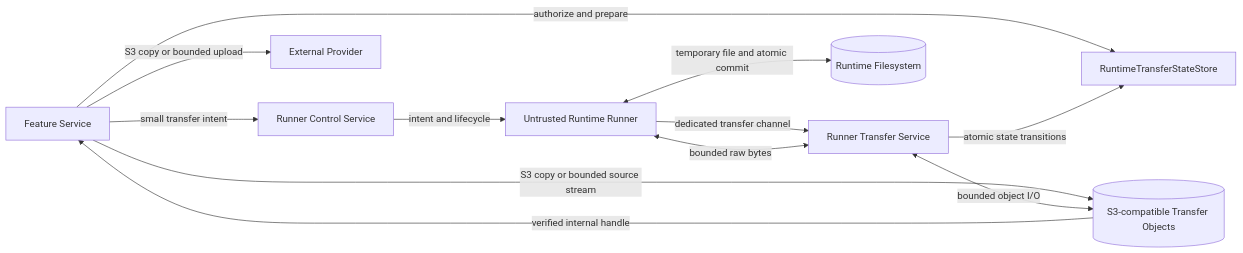
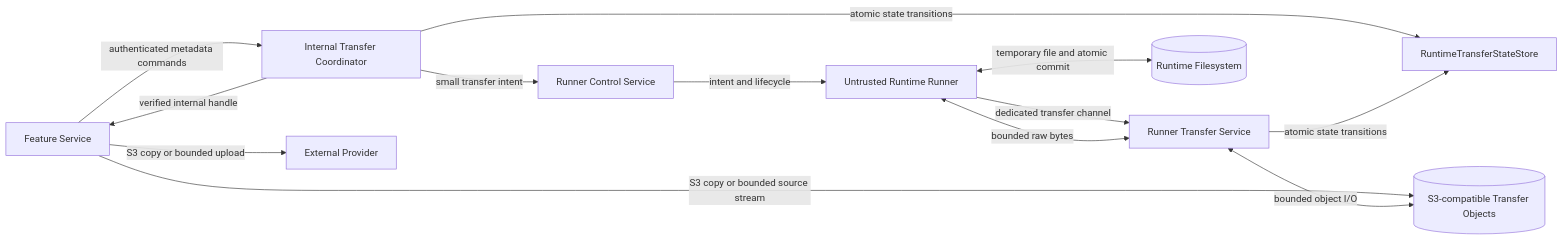
Before and after one commit to azents/azents: the first of 4 diagrams in docs/azents/design/transfer-260725-runtime-file-transfer.md, drawn with Mermaid. The commit also changed other lines of this file and 1 other file, not shown here.

Commit message:
Clarify transfer state process ownership

````diff
--- a/docs/azents/design/transfer-260725-runtime-file-transfer.md
+++ b/docs/azents/design/transfer-260725-runtime-file-transfer.md
@@ -29,25 +33,27 @@
 ```mermaid
 flowchart LR
     Feature[Feature Service]
+    Coordinator[Internal Transfer Coordinator]
     Control[Runner Control Service]
     Transfer[Runner Transfer Service]
     State[RuntimeTransferStateStore]
     S3[(S3-compatible Transfer Objects)]
     Runner[Untrusted Runtime Runner]
     FS[(Runtime Filesystem)]
     Provider[External Provider]
 
-    Feature -->|authorize and prepare| State
+    Feature -->|authenticated metadata commands| Coordinator
+    Coordinator -->|atomic state transitions| State
     Feature -->|S3 copy or bounded source stream| S3
-    Feature -->|small transfer intent| Control
+    Coordinator -->|small transfer intent| Control
     Control -->|intent and lifecycle| Runner
 
     Runner -->|dedicated transfer channel| Transfer
     Transfer -->|atomic state transitions| State
     Transfer <-->|bounded object I/O| S3
     Runner <-->|bounded raw bytes| Transfer
     Runner <-->|temporary file and atomic commit| FS
 
-    S3 -->|verified internal handle| Feature
+    Coordinator -->|verified internal handle| Feature
     Feature -->|S3 copy or bounded upload| Provider
 ```
````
○ ○ ○ ○ ○ ○ ○
## Task requirements:
What lines of the data include the word "Coordinator"? Copy each of them.

## Output for this exercise:
+    Coordinator[Internal Transfer Coordinator]
+    Feature -->|authenticated metadata commands| Coordinator
+    Coordinator -->|atomic state transitions| State
+    Coordinator -->|small transfer intent| Control
+    Coordinator -->|verified internal handle| Feature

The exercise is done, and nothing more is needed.